Bartonella are bacteria that cause endocarditis, a potentially life-threatening illness in humans and domestic animals. In Latin America, common vampire bats (Desmodus rotundus) are frequently infected by Bartonella, and their subsistence on blood creates a risk for bacterial transmission from bats to humans and livestock.

Common vampire bat (Desmodus rotundus) captured in Belize. Image/Becker, et al (2018)
Common vampire bat (Desmodus rotundus) captured in Belize.
Image/Becker, et al (2018)

A study published in PLOS Neglected Tropical Diseases by Daniel Becker at Montana State University in Bozeman, found Bartonella infections in vampire bats are highly prevalent in Peru and Belize, and that Bartonella genotypes are distributed widely, rather than clustered geographically.

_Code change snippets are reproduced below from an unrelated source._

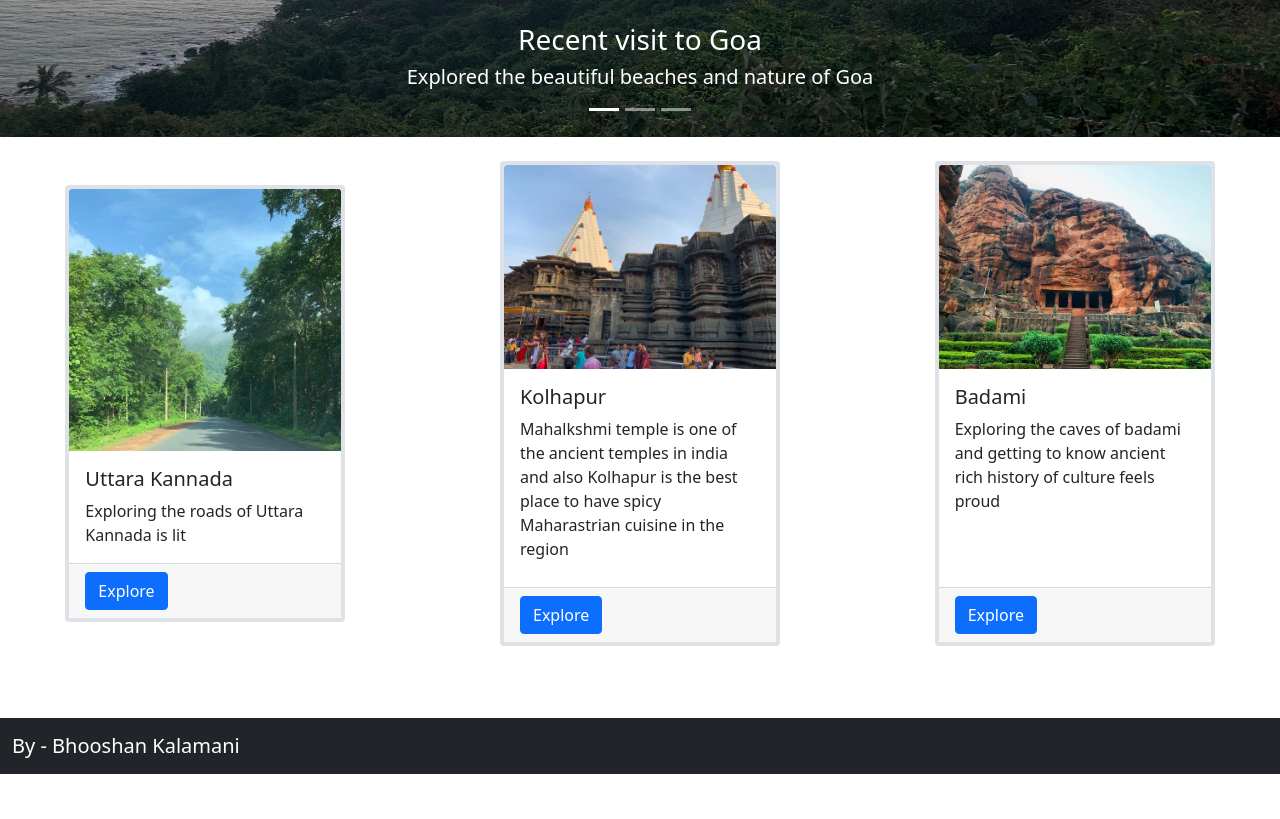
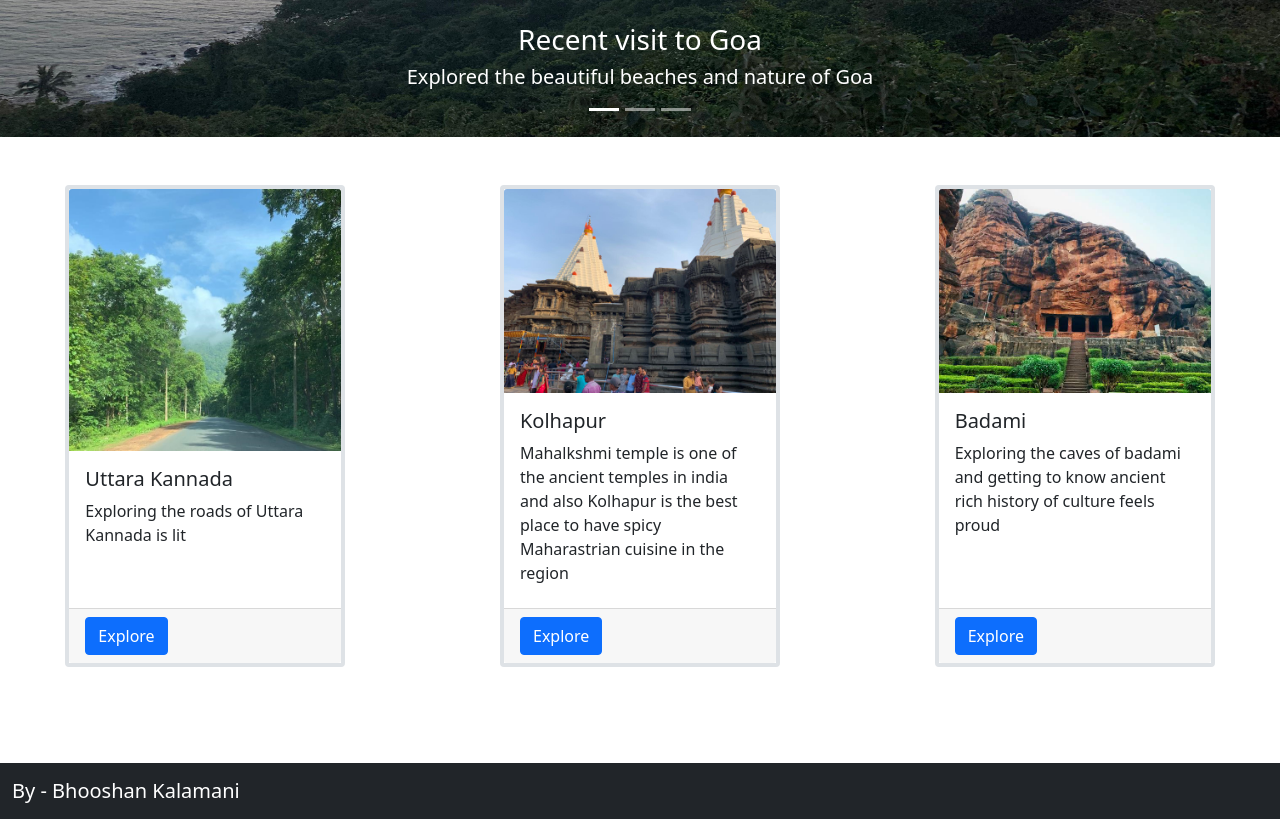
Before and after one commit to bhooshank/mytravelblogwebsite, a plain HTML site: page index.html in a window 1280 px wide. Shown: the part 391-1210 px from the top of the page. Before the commit the page ends 1165 px from the top, so only its background shows below. Drawn offline with nearby package versions, Linux system fonts and the light colour scheme.

Commit message:
fix card size

```diff
--- a/styles.css
+++ b/styles.css
@@ -42,7 +42,7 @@ body {
 
 @media screen and (min-width: 768px) {
     .card-size-custom {
-        min-height: 432px;
+        min-height: 482px;
         width: 280px;
         box-shadow: grey;
     }
--- a/templates/home.html
+++ b/templates/home.html
@@ -63,7 +63,7 @@
         </div>
       </div>
     </div>
-    <div class="col-md-4 d-flex justify-content-center">
+    <div class="col-md-4 py-4 d-flex justify-content-center">
       <div class="card card-size-custom border border-4">
         <img src="assets\7512db95-25d5-4d5c-9f05-966ec79524dd.jpg" class="card-img-top" alt="Image not available">
         <div class="card-body">
@@ -76,7 +76,7 @@
         </div>
       </div>
     </div>
-    <div class="col-md-4 d-flex justify-content-center">
+    <div class="col-md-4 py-4 d-flex justify-content-center">
       <div class="card card-size-custom border border-4">
         <img src="assets\9f782c90-38dd-4fa1-b7d5-96c3987646bb.jpg" class="card-img-top" alt="Image not available">
         <div class="card-body">
```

Previous studies have suggested that vampire bats may be zoonotic reservoirs of Bartonella infections in humans, but little was known about the bats’ individual risk of infection, the genetic diversity of Bartonella bacteria in bat populations, and how these bacteria may be transmitted among bats or to other species. Over two years, the researchers collected blood, saliva, and fecal samples from vampire bats across Belize and Peru. Samples were then tested to ascertain how many bats were infected. Individual risk factors for infection were identified by analyzing the relationship between bat age, sex, forearm size and reproductive status. Samples testing positive for Bartonella were then subjected to genomic sequencing and phylogenetic analysis to shed light on possible bacteria transmission routes.

67% of tested bats were found to be Bartonella carriers; with the highest risk of infection in large males. Bacterial genotypes were widely distributed across Central and South America, suggesting a limited spatial structure to infection transmission.

The researchers also investigated the how Bartonella might spread between individuals. While Bartonella spp. are often transmitted by biting arthropods, vampire bat saliva and fecal samples were also found to be positive for Bartonella, suggesting the possibility that transmission could occur through bites or environmental contamination. While these preliminary results provide insights about the infection rate among vampire bats and the genetic diversity of bat endemic Bartonella, more research is necessary to further elucidate transmission from bats to humans.

According to the authors, “Given the high rates of vampire bat bites and proximity to humans, and domestic animals, such efforts to verify the possibility and frequency of oral and environmental exposures would elucidate Bartonella transmission dynamics in this common host species and the risks of cross-species transmission.”